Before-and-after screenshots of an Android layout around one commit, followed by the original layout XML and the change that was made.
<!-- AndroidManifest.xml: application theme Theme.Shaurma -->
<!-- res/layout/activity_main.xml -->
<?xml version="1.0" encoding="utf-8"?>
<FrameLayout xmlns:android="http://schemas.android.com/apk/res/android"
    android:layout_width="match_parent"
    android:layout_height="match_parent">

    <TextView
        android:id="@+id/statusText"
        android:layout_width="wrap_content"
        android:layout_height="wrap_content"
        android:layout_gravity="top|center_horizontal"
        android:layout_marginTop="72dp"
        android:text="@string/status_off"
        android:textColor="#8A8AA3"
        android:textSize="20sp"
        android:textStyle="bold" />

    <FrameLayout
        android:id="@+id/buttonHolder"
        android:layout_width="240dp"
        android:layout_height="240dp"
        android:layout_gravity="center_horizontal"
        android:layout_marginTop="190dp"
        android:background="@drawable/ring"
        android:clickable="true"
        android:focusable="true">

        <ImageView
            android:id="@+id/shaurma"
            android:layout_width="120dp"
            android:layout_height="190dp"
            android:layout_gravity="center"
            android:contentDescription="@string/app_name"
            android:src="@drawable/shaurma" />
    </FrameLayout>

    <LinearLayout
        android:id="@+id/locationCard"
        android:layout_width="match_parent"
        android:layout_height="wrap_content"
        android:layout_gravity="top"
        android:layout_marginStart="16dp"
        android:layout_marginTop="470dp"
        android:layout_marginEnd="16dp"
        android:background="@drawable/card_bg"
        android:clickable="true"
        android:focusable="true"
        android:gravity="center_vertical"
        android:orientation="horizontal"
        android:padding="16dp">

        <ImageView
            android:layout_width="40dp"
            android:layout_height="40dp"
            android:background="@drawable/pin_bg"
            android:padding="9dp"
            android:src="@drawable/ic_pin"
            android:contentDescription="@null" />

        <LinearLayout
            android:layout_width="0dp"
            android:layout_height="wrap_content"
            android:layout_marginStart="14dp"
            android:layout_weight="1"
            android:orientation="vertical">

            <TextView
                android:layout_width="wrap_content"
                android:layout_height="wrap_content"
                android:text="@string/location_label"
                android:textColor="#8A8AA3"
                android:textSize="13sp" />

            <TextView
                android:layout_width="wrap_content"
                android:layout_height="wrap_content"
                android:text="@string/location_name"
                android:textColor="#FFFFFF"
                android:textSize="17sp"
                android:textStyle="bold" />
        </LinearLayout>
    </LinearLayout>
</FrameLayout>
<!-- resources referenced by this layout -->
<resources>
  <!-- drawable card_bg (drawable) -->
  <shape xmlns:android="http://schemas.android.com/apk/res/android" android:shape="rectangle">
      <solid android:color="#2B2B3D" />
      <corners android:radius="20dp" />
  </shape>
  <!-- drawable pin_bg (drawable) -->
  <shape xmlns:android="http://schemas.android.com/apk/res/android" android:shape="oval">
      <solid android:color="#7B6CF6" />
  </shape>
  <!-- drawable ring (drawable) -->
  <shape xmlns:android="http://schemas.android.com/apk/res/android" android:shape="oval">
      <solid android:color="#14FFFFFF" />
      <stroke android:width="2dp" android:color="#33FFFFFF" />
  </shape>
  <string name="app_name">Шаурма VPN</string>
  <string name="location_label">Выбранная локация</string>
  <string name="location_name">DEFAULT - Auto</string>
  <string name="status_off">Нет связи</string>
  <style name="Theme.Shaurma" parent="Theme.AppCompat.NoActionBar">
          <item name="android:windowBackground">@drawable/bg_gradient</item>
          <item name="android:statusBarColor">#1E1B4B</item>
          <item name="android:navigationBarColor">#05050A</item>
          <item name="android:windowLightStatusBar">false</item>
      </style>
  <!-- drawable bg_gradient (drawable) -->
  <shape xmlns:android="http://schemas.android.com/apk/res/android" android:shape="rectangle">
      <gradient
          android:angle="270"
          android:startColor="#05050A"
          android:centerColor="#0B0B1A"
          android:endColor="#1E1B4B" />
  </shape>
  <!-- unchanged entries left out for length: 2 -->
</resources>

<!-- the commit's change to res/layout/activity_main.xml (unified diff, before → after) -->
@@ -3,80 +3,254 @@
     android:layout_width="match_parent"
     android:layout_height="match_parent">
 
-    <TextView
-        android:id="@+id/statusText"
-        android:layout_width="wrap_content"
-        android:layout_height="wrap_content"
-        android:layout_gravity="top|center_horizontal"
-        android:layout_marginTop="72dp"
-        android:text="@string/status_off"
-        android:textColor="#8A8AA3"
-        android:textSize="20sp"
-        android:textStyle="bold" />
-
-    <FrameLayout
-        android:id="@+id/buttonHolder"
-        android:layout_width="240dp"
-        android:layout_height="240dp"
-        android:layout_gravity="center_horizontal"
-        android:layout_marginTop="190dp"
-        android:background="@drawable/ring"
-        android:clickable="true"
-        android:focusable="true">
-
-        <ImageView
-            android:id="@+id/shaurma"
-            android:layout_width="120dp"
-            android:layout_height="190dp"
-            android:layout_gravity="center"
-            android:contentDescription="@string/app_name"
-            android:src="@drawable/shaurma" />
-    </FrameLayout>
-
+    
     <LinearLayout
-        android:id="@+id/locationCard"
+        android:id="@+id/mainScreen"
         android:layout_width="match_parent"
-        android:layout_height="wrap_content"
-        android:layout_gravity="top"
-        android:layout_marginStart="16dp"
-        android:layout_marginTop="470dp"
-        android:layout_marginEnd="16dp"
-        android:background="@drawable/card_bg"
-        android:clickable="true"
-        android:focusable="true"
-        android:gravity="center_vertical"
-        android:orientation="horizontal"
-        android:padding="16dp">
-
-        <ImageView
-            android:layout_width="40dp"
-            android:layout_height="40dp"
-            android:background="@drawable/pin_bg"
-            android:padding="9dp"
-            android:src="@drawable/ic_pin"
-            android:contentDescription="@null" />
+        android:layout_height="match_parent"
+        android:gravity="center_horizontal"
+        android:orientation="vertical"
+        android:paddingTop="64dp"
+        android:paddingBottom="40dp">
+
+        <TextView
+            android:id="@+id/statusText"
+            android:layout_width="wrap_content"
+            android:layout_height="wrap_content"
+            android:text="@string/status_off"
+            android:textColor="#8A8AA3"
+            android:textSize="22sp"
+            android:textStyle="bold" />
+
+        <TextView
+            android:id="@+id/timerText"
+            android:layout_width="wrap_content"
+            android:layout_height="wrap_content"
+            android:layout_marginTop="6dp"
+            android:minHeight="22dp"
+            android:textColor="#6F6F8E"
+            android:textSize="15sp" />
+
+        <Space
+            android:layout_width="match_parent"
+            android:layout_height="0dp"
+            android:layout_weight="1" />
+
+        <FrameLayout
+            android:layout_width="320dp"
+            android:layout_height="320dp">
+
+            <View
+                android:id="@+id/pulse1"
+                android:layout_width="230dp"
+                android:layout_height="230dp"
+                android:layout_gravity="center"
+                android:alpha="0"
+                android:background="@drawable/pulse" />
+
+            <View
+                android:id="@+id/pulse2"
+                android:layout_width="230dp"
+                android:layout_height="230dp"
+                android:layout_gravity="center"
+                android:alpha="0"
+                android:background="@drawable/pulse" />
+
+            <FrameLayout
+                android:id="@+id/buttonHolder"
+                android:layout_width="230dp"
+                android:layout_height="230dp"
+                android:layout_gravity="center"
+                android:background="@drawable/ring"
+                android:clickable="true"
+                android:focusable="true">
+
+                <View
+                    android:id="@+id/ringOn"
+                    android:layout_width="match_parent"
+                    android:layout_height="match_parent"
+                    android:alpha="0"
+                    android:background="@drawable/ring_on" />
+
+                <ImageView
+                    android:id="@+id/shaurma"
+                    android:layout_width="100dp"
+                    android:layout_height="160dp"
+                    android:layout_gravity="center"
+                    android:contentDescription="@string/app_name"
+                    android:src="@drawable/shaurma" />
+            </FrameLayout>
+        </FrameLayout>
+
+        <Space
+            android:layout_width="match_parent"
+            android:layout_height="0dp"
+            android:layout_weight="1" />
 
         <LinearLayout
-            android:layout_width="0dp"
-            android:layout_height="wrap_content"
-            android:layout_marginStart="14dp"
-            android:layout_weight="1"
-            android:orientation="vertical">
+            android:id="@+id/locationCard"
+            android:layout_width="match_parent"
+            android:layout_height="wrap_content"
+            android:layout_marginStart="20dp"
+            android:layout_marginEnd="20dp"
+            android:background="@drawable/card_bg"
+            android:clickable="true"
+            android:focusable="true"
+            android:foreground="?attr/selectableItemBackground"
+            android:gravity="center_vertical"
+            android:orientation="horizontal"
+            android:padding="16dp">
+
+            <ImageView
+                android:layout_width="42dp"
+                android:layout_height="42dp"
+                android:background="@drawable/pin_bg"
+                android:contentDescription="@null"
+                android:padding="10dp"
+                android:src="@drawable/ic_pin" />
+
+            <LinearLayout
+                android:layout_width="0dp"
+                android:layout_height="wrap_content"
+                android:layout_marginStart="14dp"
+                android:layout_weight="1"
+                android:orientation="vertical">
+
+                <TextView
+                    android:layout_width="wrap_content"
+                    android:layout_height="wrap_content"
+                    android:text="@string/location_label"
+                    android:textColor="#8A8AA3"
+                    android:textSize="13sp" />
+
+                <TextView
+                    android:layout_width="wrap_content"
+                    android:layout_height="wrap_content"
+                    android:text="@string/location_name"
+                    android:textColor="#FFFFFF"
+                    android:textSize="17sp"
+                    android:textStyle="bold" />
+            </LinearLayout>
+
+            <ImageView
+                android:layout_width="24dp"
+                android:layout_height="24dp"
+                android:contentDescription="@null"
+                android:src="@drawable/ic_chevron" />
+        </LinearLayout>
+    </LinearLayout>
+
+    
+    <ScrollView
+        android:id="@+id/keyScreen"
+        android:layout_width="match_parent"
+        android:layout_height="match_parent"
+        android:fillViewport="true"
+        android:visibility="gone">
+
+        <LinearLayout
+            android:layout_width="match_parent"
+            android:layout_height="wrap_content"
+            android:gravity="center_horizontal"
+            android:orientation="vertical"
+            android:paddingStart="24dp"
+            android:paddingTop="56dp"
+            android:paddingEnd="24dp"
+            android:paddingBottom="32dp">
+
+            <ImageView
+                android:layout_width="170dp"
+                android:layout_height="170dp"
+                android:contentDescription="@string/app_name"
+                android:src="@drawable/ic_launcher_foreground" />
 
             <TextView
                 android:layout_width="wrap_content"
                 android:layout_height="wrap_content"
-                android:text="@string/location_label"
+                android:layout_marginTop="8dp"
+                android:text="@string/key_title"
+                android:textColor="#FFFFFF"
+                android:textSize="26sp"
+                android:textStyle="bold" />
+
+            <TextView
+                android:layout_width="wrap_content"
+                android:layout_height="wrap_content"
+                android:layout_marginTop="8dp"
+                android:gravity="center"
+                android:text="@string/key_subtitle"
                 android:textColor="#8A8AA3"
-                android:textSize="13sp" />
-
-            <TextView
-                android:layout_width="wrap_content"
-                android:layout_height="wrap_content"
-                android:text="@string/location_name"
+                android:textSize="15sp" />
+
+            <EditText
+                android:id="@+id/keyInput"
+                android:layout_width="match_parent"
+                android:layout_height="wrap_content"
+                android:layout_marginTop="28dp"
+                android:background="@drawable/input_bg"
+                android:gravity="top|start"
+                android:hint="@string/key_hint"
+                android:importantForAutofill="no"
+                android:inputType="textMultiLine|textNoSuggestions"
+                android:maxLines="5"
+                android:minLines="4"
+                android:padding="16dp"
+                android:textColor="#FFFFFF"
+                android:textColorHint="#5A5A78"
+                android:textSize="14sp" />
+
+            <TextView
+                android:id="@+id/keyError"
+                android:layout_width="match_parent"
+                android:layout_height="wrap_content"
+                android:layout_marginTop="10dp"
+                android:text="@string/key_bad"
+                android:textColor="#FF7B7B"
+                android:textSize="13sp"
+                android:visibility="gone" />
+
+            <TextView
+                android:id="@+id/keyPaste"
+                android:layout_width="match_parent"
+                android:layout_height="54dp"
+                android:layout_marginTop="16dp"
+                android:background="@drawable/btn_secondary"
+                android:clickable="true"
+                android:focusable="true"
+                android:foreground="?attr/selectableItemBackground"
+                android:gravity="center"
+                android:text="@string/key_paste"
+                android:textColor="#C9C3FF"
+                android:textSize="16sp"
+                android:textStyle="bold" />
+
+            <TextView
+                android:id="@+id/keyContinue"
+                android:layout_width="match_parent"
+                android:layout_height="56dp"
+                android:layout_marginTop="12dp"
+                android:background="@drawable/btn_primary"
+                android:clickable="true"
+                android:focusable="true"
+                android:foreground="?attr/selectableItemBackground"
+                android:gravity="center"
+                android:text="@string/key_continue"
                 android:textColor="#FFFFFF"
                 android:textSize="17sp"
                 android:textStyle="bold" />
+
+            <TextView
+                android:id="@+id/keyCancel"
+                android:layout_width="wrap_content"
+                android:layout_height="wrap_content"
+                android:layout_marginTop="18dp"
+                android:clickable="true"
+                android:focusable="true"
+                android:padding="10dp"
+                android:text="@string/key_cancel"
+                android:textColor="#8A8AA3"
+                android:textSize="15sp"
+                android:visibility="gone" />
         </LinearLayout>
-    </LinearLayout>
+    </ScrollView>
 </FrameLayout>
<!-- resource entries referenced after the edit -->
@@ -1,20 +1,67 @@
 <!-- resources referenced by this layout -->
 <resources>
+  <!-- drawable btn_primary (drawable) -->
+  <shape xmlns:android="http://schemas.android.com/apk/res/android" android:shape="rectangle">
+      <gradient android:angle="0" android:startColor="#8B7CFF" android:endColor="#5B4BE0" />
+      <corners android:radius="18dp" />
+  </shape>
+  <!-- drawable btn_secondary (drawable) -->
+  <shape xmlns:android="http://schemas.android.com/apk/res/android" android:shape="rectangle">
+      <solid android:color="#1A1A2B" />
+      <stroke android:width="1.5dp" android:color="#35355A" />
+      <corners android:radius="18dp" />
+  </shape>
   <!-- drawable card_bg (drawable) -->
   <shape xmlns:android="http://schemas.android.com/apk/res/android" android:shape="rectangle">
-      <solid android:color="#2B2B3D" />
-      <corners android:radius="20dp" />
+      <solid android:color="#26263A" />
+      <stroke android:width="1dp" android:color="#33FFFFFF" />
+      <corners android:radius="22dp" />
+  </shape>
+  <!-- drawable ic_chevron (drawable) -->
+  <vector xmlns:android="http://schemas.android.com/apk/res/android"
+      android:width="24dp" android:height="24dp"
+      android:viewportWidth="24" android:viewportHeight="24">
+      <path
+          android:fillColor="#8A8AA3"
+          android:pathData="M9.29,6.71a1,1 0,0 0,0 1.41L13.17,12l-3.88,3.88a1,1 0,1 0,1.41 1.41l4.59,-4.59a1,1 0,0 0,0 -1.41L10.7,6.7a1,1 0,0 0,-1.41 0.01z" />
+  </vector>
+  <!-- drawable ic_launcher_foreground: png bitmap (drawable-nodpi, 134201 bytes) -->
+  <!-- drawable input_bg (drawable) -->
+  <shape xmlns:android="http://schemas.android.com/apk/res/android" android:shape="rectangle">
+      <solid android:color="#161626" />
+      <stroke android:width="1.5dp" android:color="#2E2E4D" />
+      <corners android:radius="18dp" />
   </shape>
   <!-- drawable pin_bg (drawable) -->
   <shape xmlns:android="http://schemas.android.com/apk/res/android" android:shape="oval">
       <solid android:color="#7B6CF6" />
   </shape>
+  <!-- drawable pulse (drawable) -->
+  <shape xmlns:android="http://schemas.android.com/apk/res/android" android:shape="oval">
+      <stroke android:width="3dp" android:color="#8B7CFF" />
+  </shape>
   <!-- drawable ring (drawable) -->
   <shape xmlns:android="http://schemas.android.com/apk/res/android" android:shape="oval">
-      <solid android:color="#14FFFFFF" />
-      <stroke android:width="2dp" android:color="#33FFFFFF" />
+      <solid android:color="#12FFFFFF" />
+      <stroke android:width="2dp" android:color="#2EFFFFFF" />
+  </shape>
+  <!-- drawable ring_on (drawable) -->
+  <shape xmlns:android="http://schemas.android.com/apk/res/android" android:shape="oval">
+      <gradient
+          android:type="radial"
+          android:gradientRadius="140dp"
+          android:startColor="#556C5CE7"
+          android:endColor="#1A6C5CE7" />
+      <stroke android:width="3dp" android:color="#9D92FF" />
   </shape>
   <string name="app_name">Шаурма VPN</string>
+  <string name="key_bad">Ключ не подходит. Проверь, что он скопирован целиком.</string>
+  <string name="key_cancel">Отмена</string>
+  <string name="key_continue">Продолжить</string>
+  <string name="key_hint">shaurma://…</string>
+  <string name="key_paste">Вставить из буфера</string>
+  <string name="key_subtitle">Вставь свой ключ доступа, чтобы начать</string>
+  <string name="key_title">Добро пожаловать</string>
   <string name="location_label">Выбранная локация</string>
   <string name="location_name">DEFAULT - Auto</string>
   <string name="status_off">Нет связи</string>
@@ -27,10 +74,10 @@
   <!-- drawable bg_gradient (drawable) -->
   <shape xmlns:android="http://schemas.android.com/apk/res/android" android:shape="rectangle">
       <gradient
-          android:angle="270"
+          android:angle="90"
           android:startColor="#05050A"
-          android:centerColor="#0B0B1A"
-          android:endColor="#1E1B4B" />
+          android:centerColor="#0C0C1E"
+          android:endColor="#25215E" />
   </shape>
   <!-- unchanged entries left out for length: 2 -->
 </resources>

PROMPT: Report every line of the entries that carries the word "null".

YOUR SOLUTION:
            android:contentDescription="@null" />
-            android:contentDescription="@null" />
+                android:contentDescription="@null"
+                android:contentDescription="@null"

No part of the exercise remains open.